Interest in accounting for environmental impacts of products, processes, and systems during the design phase is increasing. Numerous studies have undertaken investigations for reducing environmental impacts across the product life cycle. Efforts have also been launched to quantify such impacts more accurately. Life cycle energy consumption and carbon footprint are among the most frequently adopted and investigated environmental performance metrics. As efforts continue to incorporate environmental sustainability into product design, struggles persist in concurrent consideration of environmental impacts resulting from the manufacturing processes and supply chain network design. Thus, the objective of this research is to present a framework for reducing product cradle-to-gate energy consumption and carbon footprint through simultaneous consideration of manufacturing processes and supply

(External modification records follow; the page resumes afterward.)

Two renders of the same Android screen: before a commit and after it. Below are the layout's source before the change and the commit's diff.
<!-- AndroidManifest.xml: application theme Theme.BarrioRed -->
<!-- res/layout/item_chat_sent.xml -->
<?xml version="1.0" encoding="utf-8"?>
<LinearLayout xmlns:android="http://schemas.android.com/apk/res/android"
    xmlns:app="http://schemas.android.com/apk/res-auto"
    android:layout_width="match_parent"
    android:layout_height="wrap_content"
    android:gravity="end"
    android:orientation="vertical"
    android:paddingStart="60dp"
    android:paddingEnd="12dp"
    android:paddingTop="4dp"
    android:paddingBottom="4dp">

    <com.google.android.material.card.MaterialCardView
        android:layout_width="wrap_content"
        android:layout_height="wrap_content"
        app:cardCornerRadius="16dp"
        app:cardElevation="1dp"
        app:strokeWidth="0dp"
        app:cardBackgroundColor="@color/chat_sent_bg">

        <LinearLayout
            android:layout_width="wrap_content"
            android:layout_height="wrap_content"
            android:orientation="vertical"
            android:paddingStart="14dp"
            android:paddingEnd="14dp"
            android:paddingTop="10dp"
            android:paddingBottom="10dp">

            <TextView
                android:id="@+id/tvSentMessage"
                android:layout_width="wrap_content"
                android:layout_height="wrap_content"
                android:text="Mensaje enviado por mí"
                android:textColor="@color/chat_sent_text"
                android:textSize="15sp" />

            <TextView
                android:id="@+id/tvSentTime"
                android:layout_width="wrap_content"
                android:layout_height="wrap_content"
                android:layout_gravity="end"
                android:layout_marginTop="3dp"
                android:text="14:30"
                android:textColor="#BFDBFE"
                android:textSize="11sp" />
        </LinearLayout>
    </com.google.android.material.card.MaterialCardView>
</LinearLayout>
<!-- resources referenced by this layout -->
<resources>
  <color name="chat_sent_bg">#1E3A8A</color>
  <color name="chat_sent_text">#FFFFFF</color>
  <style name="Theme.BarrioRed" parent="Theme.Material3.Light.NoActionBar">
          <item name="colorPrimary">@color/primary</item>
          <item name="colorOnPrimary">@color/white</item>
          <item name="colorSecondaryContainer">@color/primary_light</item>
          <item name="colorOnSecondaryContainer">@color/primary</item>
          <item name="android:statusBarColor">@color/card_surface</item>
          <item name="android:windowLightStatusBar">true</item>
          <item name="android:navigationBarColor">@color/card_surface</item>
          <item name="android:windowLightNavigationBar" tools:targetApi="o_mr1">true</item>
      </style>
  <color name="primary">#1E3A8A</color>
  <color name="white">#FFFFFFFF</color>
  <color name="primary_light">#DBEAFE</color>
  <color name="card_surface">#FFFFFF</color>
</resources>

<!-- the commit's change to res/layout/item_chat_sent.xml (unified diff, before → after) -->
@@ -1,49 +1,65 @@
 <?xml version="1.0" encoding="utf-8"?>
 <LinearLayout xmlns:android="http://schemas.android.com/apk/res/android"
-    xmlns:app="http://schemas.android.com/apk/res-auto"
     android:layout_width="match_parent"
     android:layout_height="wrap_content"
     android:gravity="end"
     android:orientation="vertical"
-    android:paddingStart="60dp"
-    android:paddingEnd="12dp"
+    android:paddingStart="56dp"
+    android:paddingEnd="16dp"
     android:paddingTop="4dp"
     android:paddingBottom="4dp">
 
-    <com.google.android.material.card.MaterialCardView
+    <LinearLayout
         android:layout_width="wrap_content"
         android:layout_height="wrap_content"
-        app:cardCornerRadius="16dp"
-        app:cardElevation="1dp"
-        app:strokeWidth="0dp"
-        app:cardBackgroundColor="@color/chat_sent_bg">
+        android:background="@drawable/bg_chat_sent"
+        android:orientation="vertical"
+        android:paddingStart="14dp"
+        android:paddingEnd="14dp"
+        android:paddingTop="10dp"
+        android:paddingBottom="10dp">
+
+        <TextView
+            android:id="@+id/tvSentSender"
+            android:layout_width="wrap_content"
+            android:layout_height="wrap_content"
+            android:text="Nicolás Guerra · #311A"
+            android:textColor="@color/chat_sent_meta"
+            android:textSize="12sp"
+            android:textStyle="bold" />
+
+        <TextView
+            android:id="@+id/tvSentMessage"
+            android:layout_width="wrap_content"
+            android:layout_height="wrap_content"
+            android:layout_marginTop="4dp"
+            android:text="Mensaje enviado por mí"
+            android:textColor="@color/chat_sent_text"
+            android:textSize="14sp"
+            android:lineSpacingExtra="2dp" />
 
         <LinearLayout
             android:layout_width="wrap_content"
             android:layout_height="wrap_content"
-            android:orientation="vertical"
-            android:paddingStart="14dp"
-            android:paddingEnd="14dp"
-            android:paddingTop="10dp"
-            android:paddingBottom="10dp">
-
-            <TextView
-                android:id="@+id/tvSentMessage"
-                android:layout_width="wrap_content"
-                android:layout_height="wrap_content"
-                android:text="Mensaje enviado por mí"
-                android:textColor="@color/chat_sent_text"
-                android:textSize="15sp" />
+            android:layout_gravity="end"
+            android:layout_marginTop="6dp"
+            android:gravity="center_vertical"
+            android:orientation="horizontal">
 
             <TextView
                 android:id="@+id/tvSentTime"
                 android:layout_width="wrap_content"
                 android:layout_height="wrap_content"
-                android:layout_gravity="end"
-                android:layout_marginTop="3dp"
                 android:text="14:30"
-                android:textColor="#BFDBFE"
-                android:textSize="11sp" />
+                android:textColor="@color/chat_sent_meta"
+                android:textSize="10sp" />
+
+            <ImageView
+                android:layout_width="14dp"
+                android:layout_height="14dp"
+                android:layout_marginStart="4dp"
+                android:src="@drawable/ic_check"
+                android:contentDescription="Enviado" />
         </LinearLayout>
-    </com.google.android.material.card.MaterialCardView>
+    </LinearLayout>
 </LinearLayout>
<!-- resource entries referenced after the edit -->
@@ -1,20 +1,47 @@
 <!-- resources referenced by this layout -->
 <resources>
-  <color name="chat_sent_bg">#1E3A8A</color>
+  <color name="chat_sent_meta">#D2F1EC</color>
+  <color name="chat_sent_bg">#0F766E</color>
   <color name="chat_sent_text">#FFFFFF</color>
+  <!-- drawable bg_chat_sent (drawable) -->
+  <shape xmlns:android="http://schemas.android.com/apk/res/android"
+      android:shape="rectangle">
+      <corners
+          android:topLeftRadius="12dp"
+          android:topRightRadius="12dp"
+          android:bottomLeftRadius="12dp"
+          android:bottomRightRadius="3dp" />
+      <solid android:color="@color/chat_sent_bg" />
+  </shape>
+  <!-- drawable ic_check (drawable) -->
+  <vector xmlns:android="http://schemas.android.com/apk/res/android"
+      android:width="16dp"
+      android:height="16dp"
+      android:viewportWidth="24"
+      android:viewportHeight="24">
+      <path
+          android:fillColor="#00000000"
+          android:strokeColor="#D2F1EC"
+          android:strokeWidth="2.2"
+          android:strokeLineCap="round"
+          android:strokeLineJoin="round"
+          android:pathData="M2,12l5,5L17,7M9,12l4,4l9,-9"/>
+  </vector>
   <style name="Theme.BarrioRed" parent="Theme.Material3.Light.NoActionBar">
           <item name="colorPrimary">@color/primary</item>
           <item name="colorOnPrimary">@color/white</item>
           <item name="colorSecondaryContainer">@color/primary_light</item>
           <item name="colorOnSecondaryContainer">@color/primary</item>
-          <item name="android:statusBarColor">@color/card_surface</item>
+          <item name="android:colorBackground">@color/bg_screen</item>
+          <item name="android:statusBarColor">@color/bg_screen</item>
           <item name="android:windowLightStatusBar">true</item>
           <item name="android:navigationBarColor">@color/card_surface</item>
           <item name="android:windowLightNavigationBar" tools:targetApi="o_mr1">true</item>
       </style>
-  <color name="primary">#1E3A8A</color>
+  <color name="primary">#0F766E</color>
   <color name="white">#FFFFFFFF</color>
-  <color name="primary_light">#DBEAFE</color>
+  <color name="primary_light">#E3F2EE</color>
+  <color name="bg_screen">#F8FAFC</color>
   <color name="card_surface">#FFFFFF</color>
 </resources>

chain activities. The framework developed in this thesis relies on unit process modeling, and is demonstrated for production of a bicycle pedal. It is shown that simultaneous consideration of manufacturing and supply chain processes can impact decision-making and improve product environmental sustainability at the design stage. The work presented contributes to the state of the science in sustainable design and manufacturing research. In addition, a point of departure is established for the research community to move current efforts forward for concurrent consideration of multiple stages of the product life cycle in pursuit of environmental, economic, and social sustainability.